Cost Allocation Of E-discovery In NY Trial Courts

The Manual For State Trial Courts Regarding Electronic Discovery Cost-Allocation, authored by the Joint E-Discovery Subcommittee of the Association of the Bar of the City of New York, is required reading for any New York state court litigator involved in e-discovery.  The Manual is intended to assist New York State judges and court personnel in managing issues relating to the cost of discovery of electronically stored information, or "ESI’.  As  state court decisions on e-discovery cost allocation are likely to reference the Manual, practitioners are well-advised to familiarize themselves with the Manual now.  The authors cite one study that found that between 58% and 90% of litigation budgets are devoured by document review.  The issue of who pays for  e-discovery–the requesting party or the responding party–often involves sums of money above and beyond the damages sought by the claimant.  As a result, litigation costs drive cases to settle that should not settle on the merits.  Although New York law mandates that the requesting party pay the costs of discovery, there is authority in New York law for requesting parties to seek protective orders aimed at shifting all or part of the ESI costs to the producing party.

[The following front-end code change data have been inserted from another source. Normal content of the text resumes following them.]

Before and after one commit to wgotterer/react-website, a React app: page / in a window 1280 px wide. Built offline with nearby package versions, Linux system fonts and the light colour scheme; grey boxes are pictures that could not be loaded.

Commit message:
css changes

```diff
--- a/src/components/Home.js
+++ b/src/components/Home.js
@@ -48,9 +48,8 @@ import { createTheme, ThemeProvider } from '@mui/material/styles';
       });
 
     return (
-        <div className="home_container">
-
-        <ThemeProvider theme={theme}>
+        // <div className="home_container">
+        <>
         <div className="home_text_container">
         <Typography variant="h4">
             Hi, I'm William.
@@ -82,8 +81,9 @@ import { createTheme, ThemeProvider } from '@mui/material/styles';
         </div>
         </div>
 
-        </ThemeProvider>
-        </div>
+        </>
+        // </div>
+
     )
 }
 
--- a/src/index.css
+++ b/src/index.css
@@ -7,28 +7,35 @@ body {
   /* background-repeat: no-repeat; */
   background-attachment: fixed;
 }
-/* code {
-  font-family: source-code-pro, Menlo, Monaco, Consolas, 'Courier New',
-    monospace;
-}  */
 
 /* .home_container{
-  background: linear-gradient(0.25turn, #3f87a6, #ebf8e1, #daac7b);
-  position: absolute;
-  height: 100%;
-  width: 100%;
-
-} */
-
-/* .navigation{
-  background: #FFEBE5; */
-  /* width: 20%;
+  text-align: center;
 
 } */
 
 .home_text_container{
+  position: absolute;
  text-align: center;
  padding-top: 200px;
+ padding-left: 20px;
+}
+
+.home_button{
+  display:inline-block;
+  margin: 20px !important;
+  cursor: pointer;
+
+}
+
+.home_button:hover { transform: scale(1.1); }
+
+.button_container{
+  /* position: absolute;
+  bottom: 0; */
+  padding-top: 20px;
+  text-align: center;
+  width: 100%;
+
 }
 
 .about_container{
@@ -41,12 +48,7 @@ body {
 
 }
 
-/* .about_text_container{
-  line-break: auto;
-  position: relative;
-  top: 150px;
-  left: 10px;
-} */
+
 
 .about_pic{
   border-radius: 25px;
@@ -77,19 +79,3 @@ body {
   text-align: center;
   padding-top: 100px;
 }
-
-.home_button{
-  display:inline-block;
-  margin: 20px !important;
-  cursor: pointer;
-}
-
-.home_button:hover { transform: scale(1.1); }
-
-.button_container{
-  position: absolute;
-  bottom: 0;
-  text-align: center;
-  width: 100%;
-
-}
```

Of interest to practitioners outside New York, the Manual provides an overview of ESI burden and expense, and cost-shifting rules, adopted in states across the country.  This discussion, as well as a review of federal case law, suggests that New York is not "going it alone" but is drawing on the principles developed at the Sedona Conference and in leading cases such as Zubulake, which provides a seven-factor balancing test for determining cost allocation.